This section can help you understand the differences between ABP and OTAA activation modes for LoRaWAN end devices, and comprehend why using OTAA is recommended.
DevEUI is a 64-bit unique ID assigned to an end device by the manufacturer. This value is linked to the hardware and it cannot be altered.
DevEUI, which identifies an end device globally, a 32-bit
DevAddr identifies the end device within the current network and all communication after joining the network is done with it. A
DevAddr value consists of
NwkAddr (end device address within network) prefixed by a
NwkID (network identifier).
DevAddr is not unique - multiple devices can have the same
DevAddr and session keys are assigned to an end device during a procedure called activation. LoRaWAN supports two modes of activating an end device: ABP (Activation By Personalization) and OTAA (Over-The-Air Activation).
In ABP activation, a fixed
DevAddr and session keys for a pre-selected network are hardcoded into the end device, and they remain the same throughout the lifetime of an ABP end device. With this mode, an end device skips the join procedure which seems to be simpler, but there are quite a few limitations of using ABP, which are explained below.
OTAA end devices are provisioned with root keys. In OTAA activation, an end device performs a join procedure with a LoRaWAN network, during which a dynamic
DevAddr is assigned to an end device, and root keys are utilized to derive session keys. Hence,
DevAddr and session keys change as each new session is established.
Why is OTAA better than ABP?
ABP’s drawbacks are arising as consequences of its main characteristics.
- ABP end devices use a fixed
Taking the structure of
DevAddr into the account and the fact that, with ABP,
NwkID is fixed, we come to the conclusion that this device can work correctly only in its predefined network. Even if a network or a cluster allows registering end devices with different
DevAddr values than the ones that were assigned to that network/cluster, the Packet Broker will not route the traffic from those end devices to the right network/cluster.
Also, even if the network/cluster is assigned with additional address blocks, the Network Server will not be able to perform optimization of
DevAddr allocation, hence the device matching procedure for ABP end devices will not be improved.
OTAA end devices are assigned a new
DevAddr at establishing each new session.
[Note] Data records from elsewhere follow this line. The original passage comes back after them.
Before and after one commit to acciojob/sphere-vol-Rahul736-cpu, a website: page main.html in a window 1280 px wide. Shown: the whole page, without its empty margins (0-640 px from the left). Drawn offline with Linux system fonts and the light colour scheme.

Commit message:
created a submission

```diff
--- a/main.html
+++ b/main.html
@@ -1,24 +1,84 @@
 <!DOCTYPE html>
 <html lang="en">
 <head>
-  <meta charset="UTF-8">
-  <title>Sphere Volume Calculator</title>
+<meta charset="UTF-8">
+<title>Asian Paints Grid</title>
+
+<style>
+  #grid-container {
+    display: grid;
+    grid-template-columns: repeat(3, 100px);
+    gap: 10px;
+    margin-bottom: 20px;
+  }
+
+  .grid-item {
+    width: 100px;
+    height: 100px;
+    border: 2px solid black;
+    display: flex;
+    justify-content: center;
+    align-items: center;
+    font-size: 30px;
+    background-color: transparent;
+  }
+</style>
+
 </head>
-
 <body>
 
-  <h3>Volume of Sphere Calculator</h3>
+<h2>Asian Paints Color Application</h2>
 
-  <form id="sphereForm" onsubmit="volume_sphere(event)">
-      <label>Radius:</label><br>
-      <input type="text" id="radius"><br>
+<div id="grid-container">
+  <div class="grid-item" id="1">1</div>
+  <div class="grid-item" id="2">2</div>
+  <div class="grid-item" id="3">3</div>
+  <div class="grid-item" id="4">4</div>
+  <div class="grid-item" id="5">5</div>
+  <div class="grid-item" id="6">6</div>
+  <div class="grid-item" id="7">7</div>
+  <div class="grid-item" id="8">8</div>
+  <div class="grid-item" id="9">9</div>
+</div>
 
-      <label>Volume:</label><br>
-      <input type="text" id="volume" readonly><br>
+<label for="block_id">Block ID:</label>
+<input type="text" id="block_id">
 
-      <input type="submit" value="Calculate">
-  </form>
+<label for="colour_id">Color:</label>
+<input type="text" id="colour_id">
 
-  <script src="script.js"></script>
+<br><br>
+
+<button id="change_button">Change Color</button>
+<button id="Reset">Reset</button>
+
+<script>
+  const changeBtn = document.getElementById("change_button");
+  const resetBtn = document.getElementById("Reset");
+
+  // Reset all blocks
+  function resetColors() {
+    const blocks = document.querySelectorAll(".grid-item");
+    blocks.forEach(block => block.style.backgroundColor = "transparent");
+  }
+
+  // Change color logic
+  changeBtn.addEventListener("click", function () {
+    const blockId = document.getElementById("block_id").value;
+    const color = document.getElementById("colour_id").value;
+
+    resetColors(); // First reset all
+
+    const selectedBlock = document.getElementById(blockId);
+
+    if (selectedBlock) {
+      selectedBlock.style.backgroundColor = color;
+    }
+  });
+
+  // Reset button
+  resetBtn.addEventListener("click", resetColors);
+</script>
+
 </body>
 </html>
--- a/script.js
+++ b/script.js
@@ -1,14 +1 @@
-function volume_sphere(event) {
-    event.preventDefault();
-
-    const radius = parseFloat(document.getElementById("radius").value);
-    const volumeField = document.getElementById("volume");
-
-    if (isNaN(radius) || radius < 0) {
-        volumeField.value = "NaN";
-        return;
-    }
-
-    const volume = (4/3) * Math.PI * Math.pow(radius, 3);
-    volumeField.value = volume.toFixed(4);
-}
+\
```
This allows them to move to different networks/clusters.
- ABP end devices use a fixed security session.
Frame counters associated with ABP devices should not be reset during their lifetime, otherwise the messages from those end devices may end up being dropped. When an ABP end device runs out of frame counters, it is the end of its lifetime.
Session keys are hardcoded into an ABP device, meaning that even if they leak, they cannot be rotated, which is a serious security threat.
Unlike ABP, OTAA end devices re-negotiate frame counters and session keys at establishing each new session. Hence, the lifetime of an OTAA device is not conditioned by the width of the frame counter.
For enhancing security, you can use a dedicated Join Server to handle the join flow, Network Server and Application Server authentication, store root keys and generate session keys. Using a dedicated Join Server also prevents the vendor lock-in. Another option is using Hardware Secured Elements (see ATECC608A) which prevent the exposure of keys to software, firmware, manufacturing sites, and other third parties.
- ABP end devices use fixed network parameters.
When registering an ABP device on The Things Stack, you will need to provide the RX1 Delay, RX1 Data Rate Offset, RX2 Data Rate Index, RX2 Frequency and a list of Factory Preset Frequencies. If these values are not correctly configured, uplinks and/or downlinks might not work.
OTAA end devices re-negotiate network parameters at establishing each new session, meaning you do not have to worry about them being misconfigured.
In general, there are no drawbacks in using OTAA over using ABP, but there are certain requirements that need to be met when using OTAA.
The only thing to keep in mind is that an OTAA join requires the end device to be within the coverage of the network it is registered on. The reason for this is that the OTAA join procedure requires the end device to be able to receive the Join Accept downlink message from the Network Server.
In case the end device does not have the network coverage when it is switched on, the Join procedure will fail. Depending on the firmware and LoRaWAN stack used in the device, a failed OTAA join may result in the device not going into sleep mode, or using a lot of energy on endless attempts to rejoin the network.
If the network coverage for the end device can not be guaranteed, it does not mean that OTAA can not be used. If the firmware in the device is smart enough to handle failed OTAA joins properly, the device can retry the join at a later stage.
A naive approach that has been used in the past to avoid this was to use ABP. ABP allows a device to start transmitting messages immediately when it is switched on, regardless of whether it has the network coverage or not.
A better approach is to perform an OTAA join in a factory or workshop where the network coverage and working downlinks can be guaranteed. There are no drawbacks to this approach as long as the device follows the LoRaWAN best practices.
One more thing to take into account is persisting network parameters between device restarts. For example, an ABP device uses a non-volatile storage to persist frame counters between restarts. A better approach would be to switch to using OTAA and store the OTAA session rather than frame counters.